▸ **Exercise material**
::::

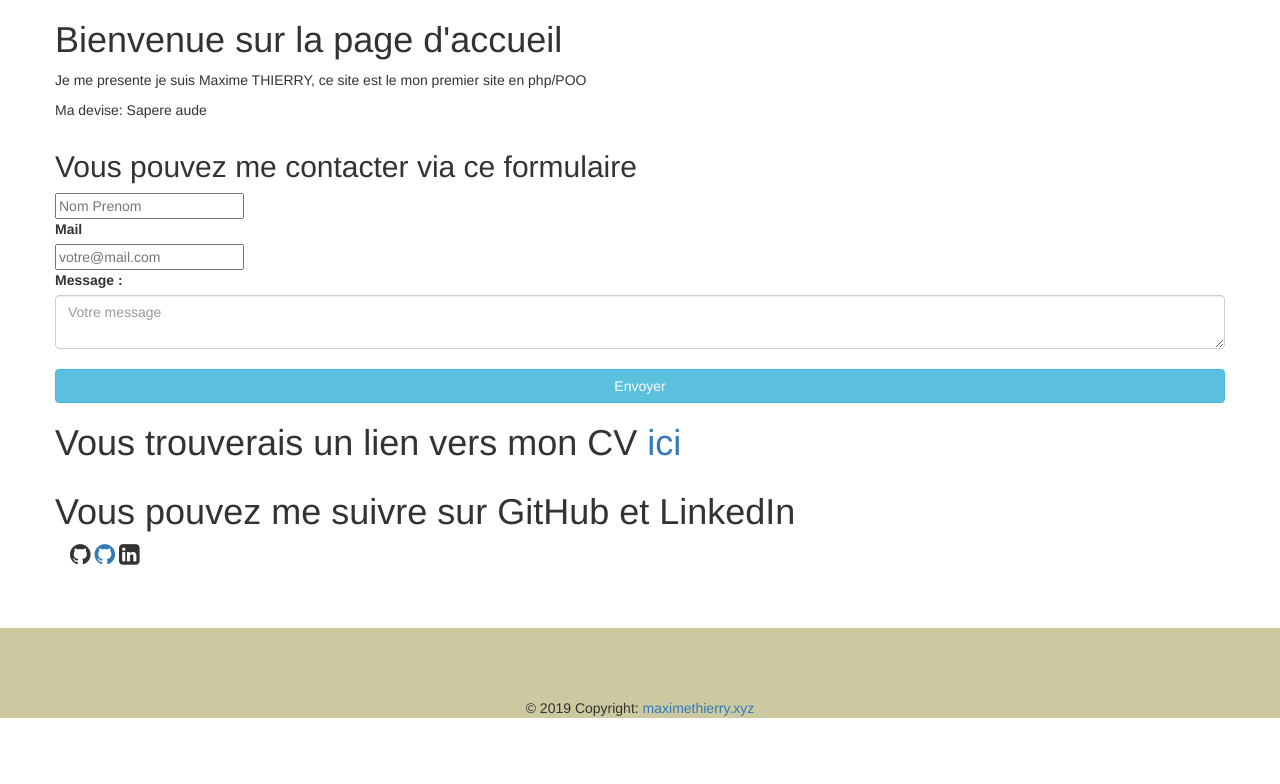
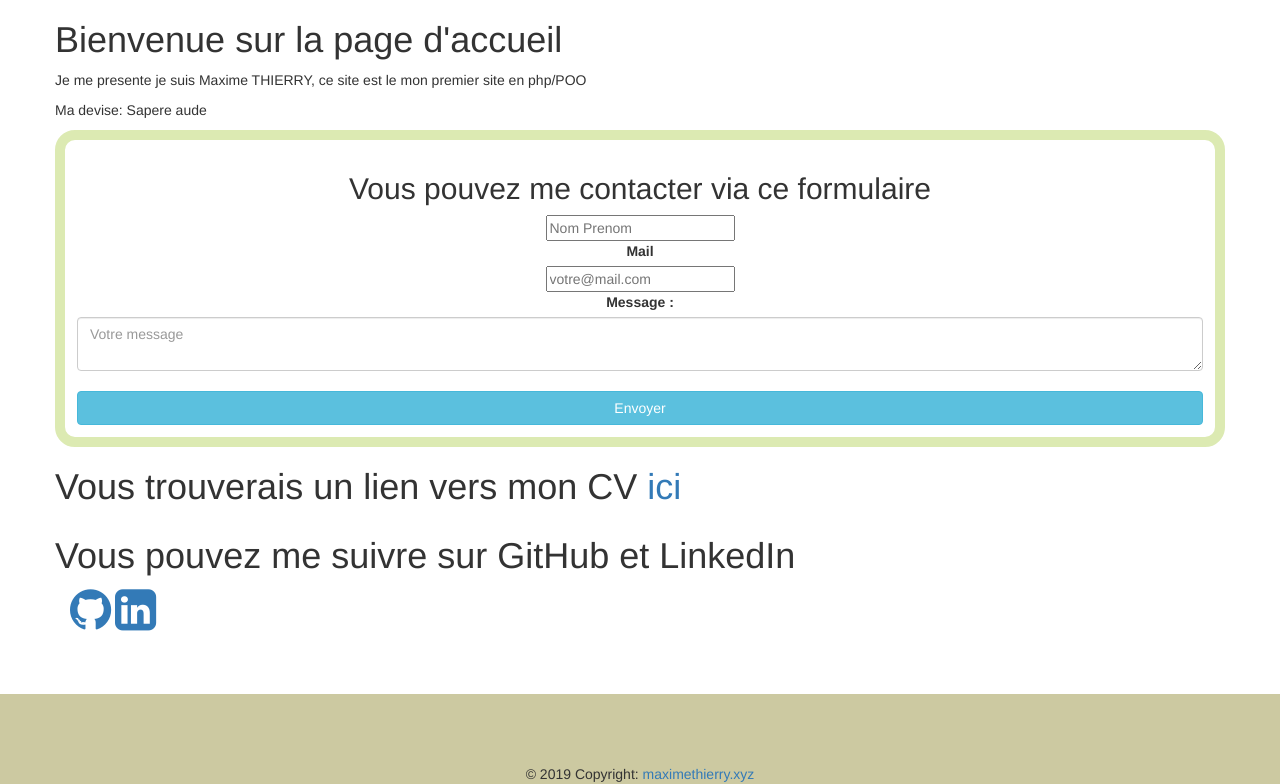
Before and after one commit to erreur4045/blogphp, a PHP site: template view/AccueilView.php in a window 1280 px wide. Shown: the part 72-856 px from the top of the page. Before the commit the page ends 790 px from the top, so only its background shows below. Run offline with PHP 8.4, Linux system fonts and the light colour scheme; the template is opened without the code that fills it, so the values that code supplies are empty; the visitor is signed in with stand-in values (Sample User, id 1); some libraries are stand-ins or nearby versions.

Commit message:
ajout style sur form_accueil

```diff
--- a/index.php
+++ b/index.php
@@ -10,6 +10,7 @@ require_once ('controleurs/controller.php');
 require_once ('controleurs/ControleursUsers.php');
 require_once ('controleurs/ControleursPost.php');
 require_once ('models/DatabaseConnection.php');
+require_once ('models/PostManager.php');
 
 $maintenance = 0;
 if ($maintenance == 0) {
--- a/style/style.css
+++ b/style/style.css
@@ -46,7 +46,7 @@
     color: var(--color-one);
 }
 
-.form_con, .form_contact, .error_co, .deconnection {
+.form_con, .form_contact, .error_co, .deconnection, .form_acceuil{
     text-align: center;
     border: 10px solid var(--color-four);
     border-radius: 20px;
--- a/view/AccueilView.php
+++ b/view/AccueilView.php
@@ -41,9 +41,8 @@
             <div class="accueil">
                 <h1>Vous pouvez me suivre sur GitHub et LinkedIn</a></h1>
                 <div class="container">
-                <i class="fa fa-github" style="font-size:24px"><a href="google.com"></a></i>
-                    <a href="#" ><i style="font-size:24px" class=" fa fa-github"></i></a>
-                <i class="fa fa-linkedin-square" style="font-size:24px"></i>
+                    <a href="https://github.com/erreur4045" target="_blank"><i style="font-size:48px" class=" fa fa-github"></i></a>
+                    <a href="https://www.linkedin.com/in/maxime-thierry-93870a97/" target="_blank"><i style="font-size:48px" class=" fa fa-linkedin-square"></i></a>
                 </div>
                 </div>
         </div>
```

::::

▸ **Task instructions**
Reproduce the data above word for word and omit the images.

▸ **Response below**
Before and after one commit to erreur4045/blogphp, a PHP site: template view/AccueilView.php in a window 1280 px wide. Shown: the part 72-856 px from the top of the page. Before the commit the page ends 790 px from the top, so only its background shows below. Run offline with PHP 8.4, Linux system fonts and the light colour scheme; the template is opened without the code that fills it, so the values that code supplies are empty; the visitor is signed in with stand-in values (Sample User, id 1); some libraries are stand-ins or nearby versions.

Commit message:
ajout style sur form_accueil

```diff
--- a/index.php
+++ b/index.php
@@ -10,6 +10,7 @@ require_once ('controleurs/controller.php');
 require_once ('controleurs/ControleursUsers.php');
 require_once ('controleurs/ControleursPost.php');
 require_once ('models/DatabaseConnection.php');
+require_once ('models/PostManager.php');
 
 $maintenance = 0;
 if ($maintenance == 0) {
--- a/style/style.css
+++ b/style/style.css
@@ -46,7 +46,7 @@
     color: var(--color-one);
 }
 
-.form_con, .form_contact, .error_co, .deconnection {
+.form_con, .form_contact, .error_co, .deconnection, .form_acceuil{
     text-align: center;
     border: 10px solid var(--color-four);
     border-radius: 20px;
--- a/view/AccueilView.php
+++ b/view/AccueilView.php
@@ -41,9 +41,8 @@
             <div class="accueil">
                 <h1>Vous pouvez me suivre sur GitHub et LinkedIn</a></h1>
                 <div class="container">
-                <i class="fa fa-github" style="font-size:24px"><a href="google.com"></a></i>
-                    <a href="#" ><i style="font-size:24px" class=" fa fa-github"></i></a>
-                <i class="fa fa-linkedin-square" style="font-size:24px"></i>
+                    <a href="https://github.com/erreur4045" target="_blank"><i style="font-size:48px" class=" fa fa-github"></i></a>
+                    <a href="https://www.linkedin.com/in/maxime-thierry-93870a97/" target="_blank"><i style="font-size:48px" class=" fa fa-linkedin-square"></i></a>
                 </div>
                 </div>
         </div>
```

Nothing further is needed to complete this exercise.